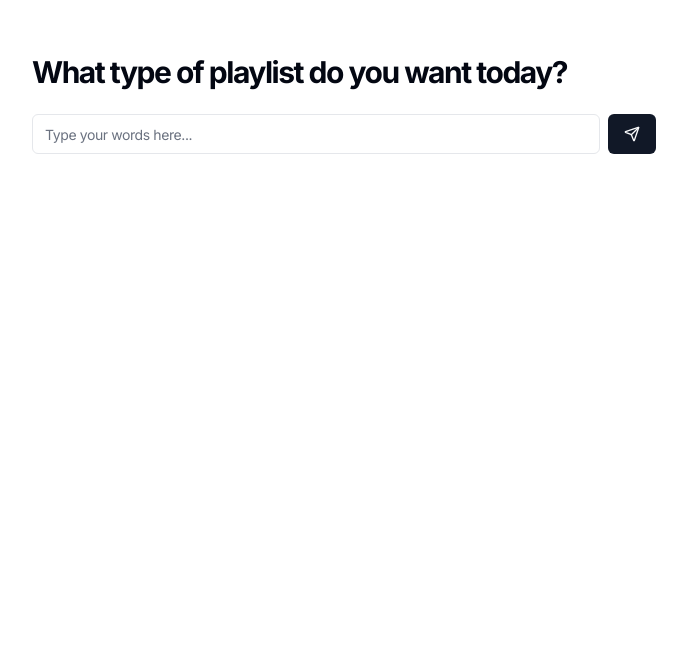
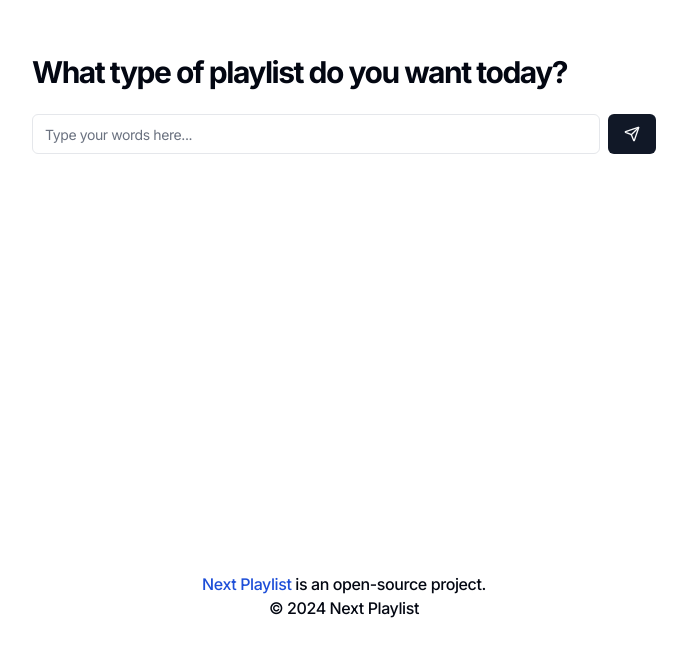
Before and after one commit to ocoke/next-playlist, a Next.js app: page / in a window 1280 px wide. Shown: the part 196-852 px from the top of the page, without its empty margins (296-983 px from the left). Before the commit the page ends 800 px from the top, so only its background shows below. Built offline with nearby package versions, Linux system fonts and the light colour scheme.

Commit message:
feat: update footer

```diff
--- a/app/components/chat-input.tsx
+++ b/app/components/chat-input.tsx
@@ -6,7 +6,7 @@ import { Button } from "@/components/ui/button"
 // import { Skeleton } from "@/components/ui/skeleton"
 import { Send } from 'lucide-react'
 import { SkeletonLoader } from "./chat-input-skeleton"
-import { useRouter } from 'next/navigation'
+import { useRouter, usePathname } from 'next/navigation'
 import {
   AlertDialog,
   AlertDialogAction,
@@ -34,6 +34,8 @@ export default function ChatInput() {
   const [signinInfo, setSigninInfo] = useState<{ access_token: string } | null>(null)
   const [playlists, setPlaylists] = useState<{ id: string, name: string }[]>([])
   const [selectedPlaylist, setSelectedPlaylist] = useState<string>("")
+
+  const pathname = usePathname()
   const router = useRouter()
   useEffect(() => {
     let timer: NodeJS.Timeout
@@ -92,7 +94,7 @@ export default function ChatInput() {
         })
       }
       const temp_chat = sessionStorage.getItem("temp_chat")
-      if (temp_chat) {
+      if (temp_chat && pathname === "/") {
         setInputValue(temp_chat)
         sessionStorage.removeItem("temp_chat")
       }
@@ -111,6 +113,9 @@ export default function ChatInput() {
   }
 
   const handleSend = () => {
+    if (!inputValue) {
+      return
+    }
     // fetch all the songs in the playlist
     if (selectedPlaylist) {
       let playlistText = ''
--- a/app/layout.tsx
+++ b/app/layout.tsx
@@ -1,5 +1,6 @@
 import type { Metadata } from "next";
 import { Inter } from "next/font/google";
+import Link from "next/link";
 import "./globals.css";
 
 const inter = Inter({
@@ -8,8 +9,8 @@ const inter = Inter({
   variable: '--font-inter',
 })
 export const metadata: Metadata = {
-  title: "Create Next App",
-  description: "Generated by create next app",
+  title: "Next Playlist - Generate your next playlist with AI",
+  description: "Generate your next playlist by keywords and your own musical taste. Next Playlist is a playlist recommendation tool designed to generate personalized playlists and suggest music genres, types, or themes based on user preferences and specific inputs. Users can connect it with Spotify, Apple Music (todo), or other streaming services to help AI learn their preferences.",
 };
 
 export default function RootLayout({
@@ -23,6 +24,15 @@ export default function RootLayout({
         className={`${inter.variable} antialiased`}
       >
         {children}
+        <footer
+          className="font-sans font-medium text-center my-20"
+        >
+          <p>
+            <Link href="https://github.com/ocoke/next-playlist" className="text-blue-700">Next Playlist</Link>
+            <span> is an open-source project.</span><br/>
+            <span>&copy; 2024 Next Playlist</span>
+          </p>
+        </footer>
       </body>
     </html>
   );
--- a/app/result/page.tsx
+++ b/app/result/page.tsx
@@ -4,6 +4,7 @@ import { useRouter } from "next/navigation";
 import { Progress } from "@/components/ui/progress"
 import { experimental_useObject as useObject } from 'ai/react';
 import { z } from "zod";
+import ChatInput from "../components/chat-input";
 export default function Home() {
     const router = useRouter();
     // const [title, setTitle] = useState<string>('')
@@ -28,7 +29,7 @@ export default function Home() {
       });
     useEffect(() => {
         const temp_chat = sessionStorage.getItem("temp_chat")
-        if (!temp_chat) {
+        if (!temp_chat || temp_chat === "") {
             router.push('/')
         }
         setIsLoading(true)
@@ -96,6 +97,7 @@ export default function Home() {
               </div>
             </div>
           </div>
+          {/* <ChatInput /> */}
       </div>
     );
   }
```
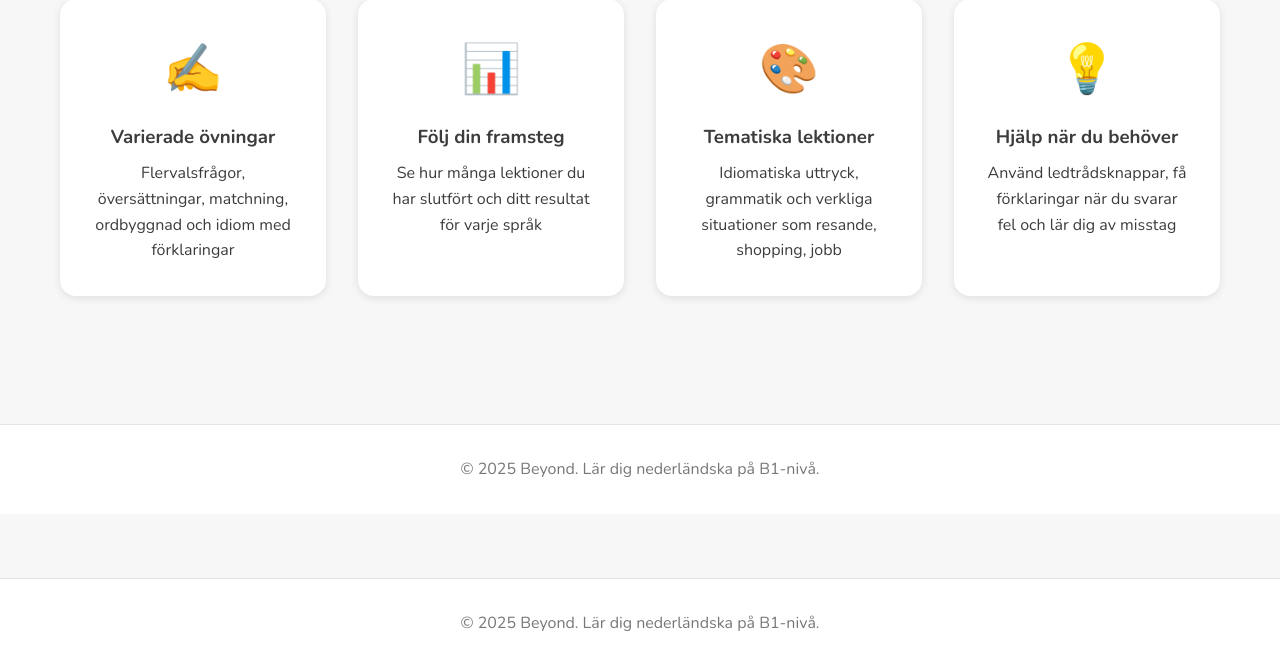
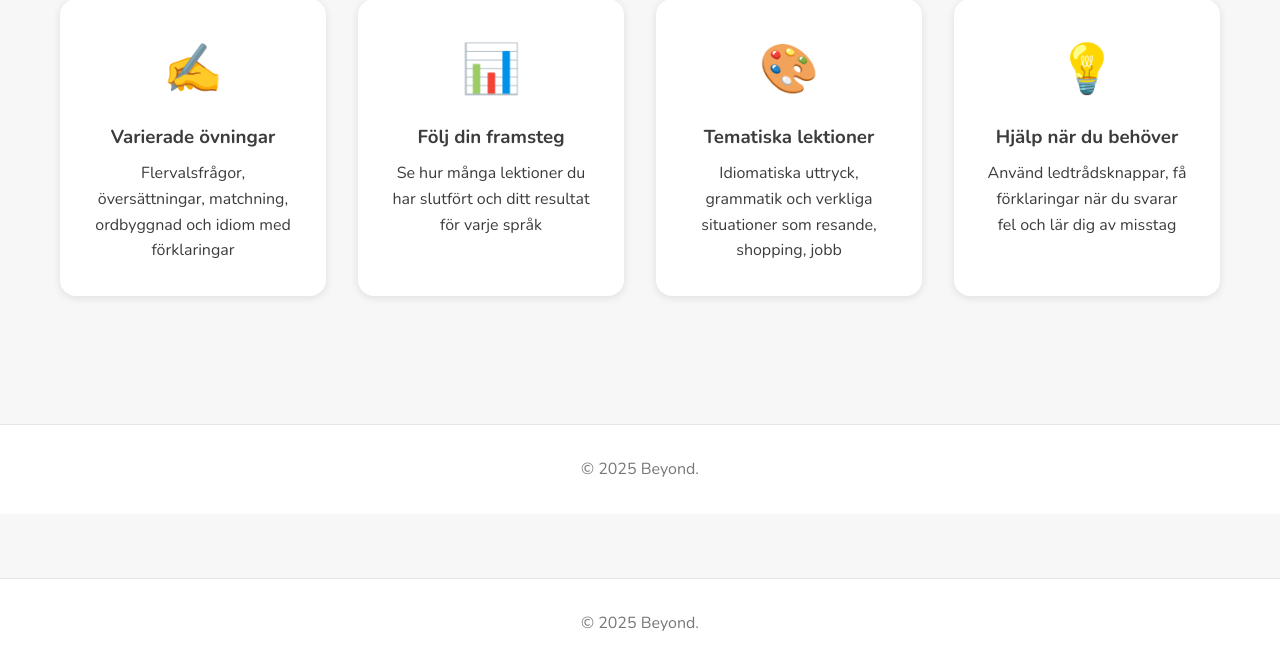
Before and after one commit to faidros/nederlandse-lessen, a PHP site: page /index.php in a window 1280 px wide. Shown: the part 775-1444 px from the top of the page. Run offline with PHP 8.4, Linux system fonts and the light colour scheme.

Commit message:
Simplify footer text to just '© 2025 Beyond.'

```diff
--- a/includes/footer.php
+++ b/includes/footer.php
@@ -1,7 +1,7 @@
     </main>
     <footer class="footer">
         <div class="container">
-            <p>&copy; <?php echo date('Y'); ?> <?php echo SITE_NAME; ?>. Lär dig nederländska på B1-nivå.</p>
+            <p>&copy; <?php echo date('Y'); ?> <?php echo SITE_NAME; ?>.</p>
         </div>
     </footer>
     <script src="js/main.js"></script>
```
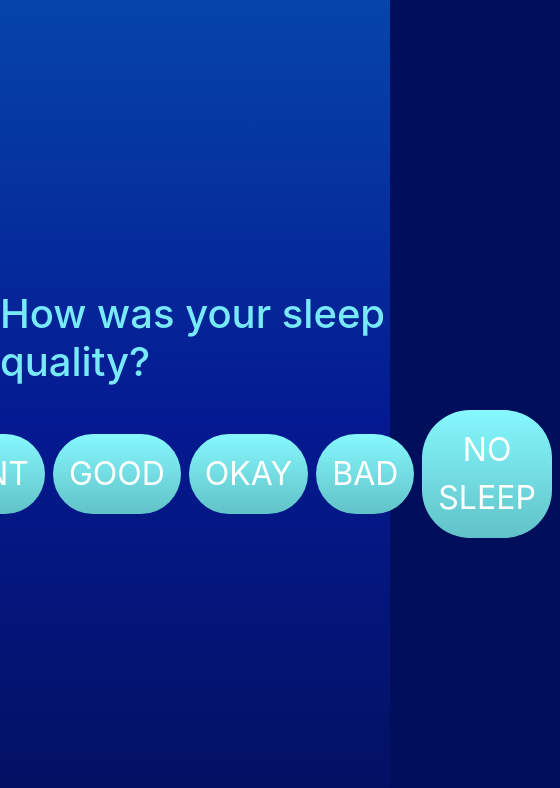
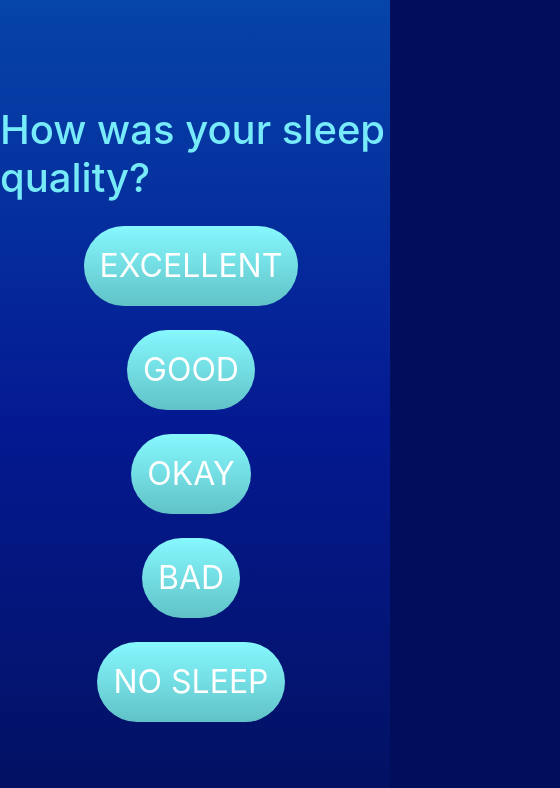
Before and after one commit to KamariRoss/SleepTracker, a React (Create React App) app in the folder ClientApp/: page /quality/1 in a window 390 px wide. Shown: the top 788 px of the page, 560 px wide, since content can reach past the window. Built offline with nearby package versions, Linux system fonts and the light colour scheme.

Commit message:
fixed css bug on quality rating page

```diff
--- a/ClientApp/src/components/NavBar.jsx
+++ b/ClientApp/src/components/NavBar.jsx
@@ -15,11 +15,11 @@
             Stats
           </Link>
         </li>
-        <li>
+        {/* <li>
           <Link className="navItem" to="*">
             Pref
           </Link>
-        </li>
+        </li> */}
       </nav>
     </section>
   )
--- a/ClientApp/src/components/SleepQuality.scss
+++ b/ClientApp/src/components/SleepQuality.scss
@@ -5,11 +5,13 @@
   align-items: center;
   justify-content: center;
   flex-direction: column;
+
   .sleepQualityButton {
     display: flex;
     justify-content: center;
     align-items: center;
     margin: 1rem;
+
     .simleyFace {
       color: #fff !important;
       text-transform: uppercase;
@@ -33,28 +35,11 @@
   }
 }
 
-// @media only screen and (max-width: 800px) {
-//   .sleepQualityPage {
-//     .simleyFace {
-//       padding: 2rem;
-//       border-radius: 3rem;
-//       font-size: 3rem;
-//     }
-//     .simleyFace:hover {
-//       background: $primary-color;
-//       letter-spacing: 0.0525rem;
-//     }
-//   }
-// }
-// @media only screen and (max-width: 450px) {
-//   .sleepQualityPage {
-//     .simleyFace {
-//       padding: 1.6rem;
-//       border-radius: 3rem;
-//       font-size: 1.5rem;
-//     }
-//     .simleyFace:hover {
-//       letter-spacing: 0.02125rem;
-//     }
-//   }
-// }
+@media only screen and (max-width: 810px) {
+  .sleepQualityPage {
+    .sleepQualityButton {
+      display: flex;
+      flex-direction: column;
+    }
+  }
+}
```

TASK INSTRUCTIONS
In the entries above, locate every line with the word "ChatInput" and copy it.

THE ANSWER
@@ -34,6 +34,8 @@ export default function ChatInput() {
@@ -92,7 +94,7 @@ export default function ChatInput() {
@@ -111,6 +113,9 @@ export default function ChatInput() {
+import ChatInput from "../components/chat-input";
+          {/* <ChatInput /> */}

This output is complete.